**Dataset:**
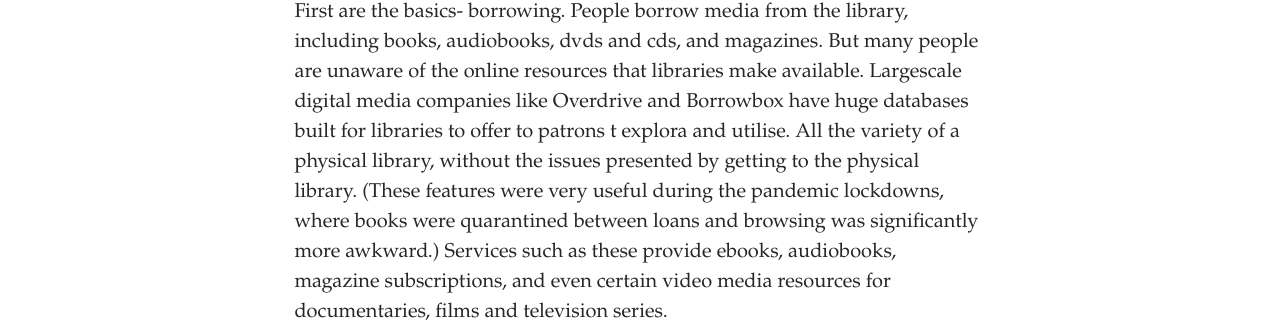
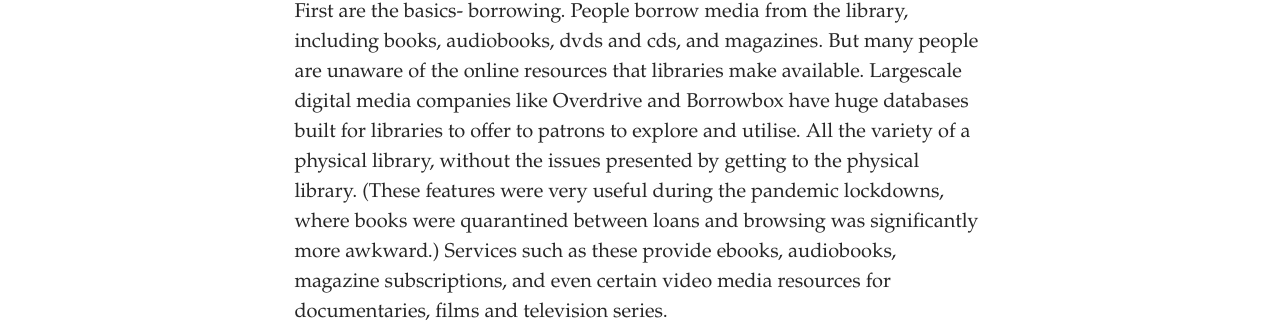
Before and after one commit to SammySpinsAYarn/Blog, a Jekyll site: the page built from _posts/2023-05-23-needs-a-title.md, in a window 1280 px wide. Shown: the part 412-734 px from the top of the page. Built offline with Jekyll 4.4.1, drawn with Linux system fonts in a browser that asks for light colours; some web fonts are replaced.

Commit message:
Update Post “2023-05-23-needs-a-title”

```diff
--- a/_posts/2023-05-23-needs-a-title.md
+++ b/_posts/2023-05-23-needs-a-title.md
@@ -7,4 +7,4 @@
 ---
 Libraries are not new or mysterious, yet they have so much potential that is underutilised and underfunded. People are aware they exist and rent things, and many have computers, but otherwise they are just another public service only thought of as a vague one-use place. But they have numerous fabulous ways to help and provide for communities.
 
-F﻿irst are the basics- borrowing. People borrow media from the library, including books, audiobooks, dvds and cds, and magazines. But many people are unaware of the online resources that libraries make available. Largescale digital media companies like Overdrive and Borrowbox have huge databases built for libraries to offer to patrons t explora and utilise. All the variety of a physical library, without the issues presented by getting to the physical library. (These features were very useful during the pandemic lockdowns, where books were quarantined between loans and browsing was significantly more awkward.) Services such as these provide ebooks, audiobooks, magazine subscriptions, and even certain video media resources for documentaries, films and television series.
+F﻿irst are the basics- borrowing. People borrow media from the library, including books, audiobooks, dvds and cds, and magazines. But many people are unaware of the online resources that libraries make available. Largescale digital media companies like Overdrive and Borrowbox have huge databases built for libraries to offer to patrons to explore and utilise. All the variety of a physical library, without the issues presented by getting to the physical library. (These features were very useful during the pandemic lockdowns, where books were quarantined between loans and browsing was significantly more awkward.) Services such as these provide ebooks, audiobooks, magazine subscriptions, and even certain video media resources for documentaries, films and television series.
```
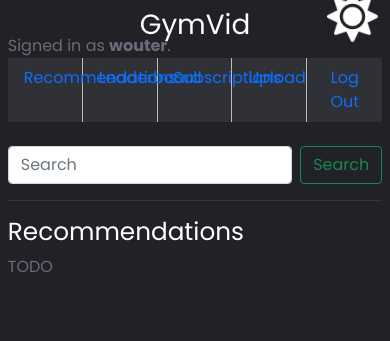
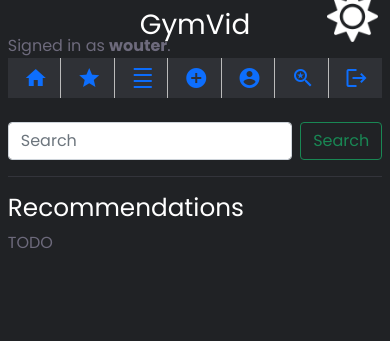
Before and after one commit to WouterBant/ProgrammeerprojectWouterBant, a Django app: page / in a window 390 px wide. Shown: the top 341 px of the page. Run offline with Django 3.2, Linux system fonts and the light colour scheme; a user stored in the database is signed in.

Commit message:
responsive navigation bar added

```diff
--- a/videos/static/videos/styles.css
+++ b/videos/static/videos/styles.css
@@ -45,6 +45,20 @@
     --button-col-not-active: rgb(202, 202, 202);
     --button-col-active: rgb(202, 202, 202);
     --col-a: #2c9b65;
+}
+
+@media only screen and (min-width:1280px){
+
+  .menu-text { display: block; }
+  #menu-icon { display: none; }
+
+}
+
+@media only screen and (max-width:1279px){
+
+  .menu-text { display: none; }
+  #menu-icon { display: block; }
+
 }
 
 *{
@@ -124,7 +138,7 @@ ul {
 }
 
 .nav-item {
-  width: 20%;
+  width: 14.28%;
 }
 
 .form-group {
--- a/videos/templates/videos/layout.html
+++ b/videos/templates/videos/layout.html
@@ -6,6 +6,7 @@
         <title>{% block title %}Videos{% endblock %}</title>
         <link href="https://cdn.jsdelivr.net/npm/bootstrap@5.0.0-beta2/dist/css/bootstrap.min.css" rel="stylesheet" integrity="sha384-BmbxuPwQa2lc/FVzBcNJ7UAyJxM6wuqIj61tLrc4wSX0szH/Ev+nYRRuWlolflfl" crossorigin="anonymous">
         <link href="{% static 'videos/styles.css' %}" rel="stylesheet">
+        <link rel="stylesheet" href="https://fonts.googleapis.com/icon?family=Material+Icons">
     </head>
     <body onload="load1()">
         <header style="display: block;">
@@ -14,7 +15,7 @@
         </header>
         <br><br>
         <script>
-            {% comment %} store image locations in variables such that they can be accesed by JS file {% endcomment %}
+            //store image locations in variables such that they can be accesed by JS file
             var sun = "{% static 'videos/entries/sun.png' %}"
             var moon = "{% static 'videos/entries/moon.png' %}"
         </script>
@@ -27,27 +28,35 @@
         </div>
         <ul class="nav">
             <li class="nav-item">
-                <a class="nav-link" href="{% url 'index' %}">Recommendations</a>
+                <a class="nav-link" href="{% url 'index' %}"><span class="menu-text">Recommendations</span><i id="menu-icon" class="material-icons ">home</i></a>
             </li>
             <li class="nav-item">
-                <a class="nav-link" href="{% url 'index' %}">Leaderboard</a>
+                <a class="nav-link" href="{% url 'index' %}"><span class="menu-text">Leaderboard</span><i id="menu-icon" class="material-icons ">grade</i></a>
             </li>
             {% if user.is_authenticated %}
             <li class="nav-item">
-                <a class="nav-link" href="{% url 'index' %}">Subscriptions</a>
+                <a class="nav-link" href="{% url 'index' %}"><span class="menu-text">Subscriptions</span><i id="menu-icon" class="material-icons "><span class="material-symbols-outlined">
+                    density_small
+                    </span></i></a>
             </li>
             <li class="nav-item">
-                <a class="nav-link" href="{% url 'logout' %}">Upload</a>
+                <a class="nav-link" href="{% url 'index' %}"><span class="menu-text">Upload</span><i id="menu-icon" class="material-icons ">add_circle</i></a>
             </li>
             <li class="nav-item">
-                <a class="nav-link" href="{% url 'logout' %}">Log Out</a>
+                <a class="nav-link" href="{% url 'index' %}"><span class="menu-text">Profile</span><i id="menu-icon" class="material-icons ">account_circle</i></a>
+            </li>
+            <li class="nav-item">
+                <a class="nav-link" href="{% url 'index' %}"><span class="menu-text">Saved</span><i id="menu-icon" class="material-icons ">saved_search</i></a>
+            </li>
+            <li class="nav-item">
+                <a class="nav-link" href="{% url 'logout' %}"><span class="menu-text">Logout</span><i id="menu-icon" class="material-icons ">logout</i></a>
             </li>
             {% else %}
                 <li class="nav-item">
-                    <a class="nav-link" href="{% url 'login' %}">Log In</a>
+                    <a class="nav-link" href="{% url 'login' %}"><span class="menu-text">Login</span><i id="menu-icon" class="material-icons ">login</i></a>
                 </li>
                 <li class="nav-item">
-                    <a class="nav-link" href="{% url 'register' %}">Register</a>
+                    <a class="nav-link" href="{% url 'register' %}"><span class="menu-text">Register</span><i id="menu-icon" class="material-icons ">person_add</i></a>
                 </li>
             {% endif %}
         </ul>
```
Also changed, not shown: db.sqlite3.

**Exercise instructions:** The answer consists of the lines above that include the word "block", each copied exactly.

**Answer:**
+  .menu-text { display: block; }
+  #menu-icon { display: block; }
         <title>{% block title %}Videos{% endblock %}</title>
         <header style="display: block;">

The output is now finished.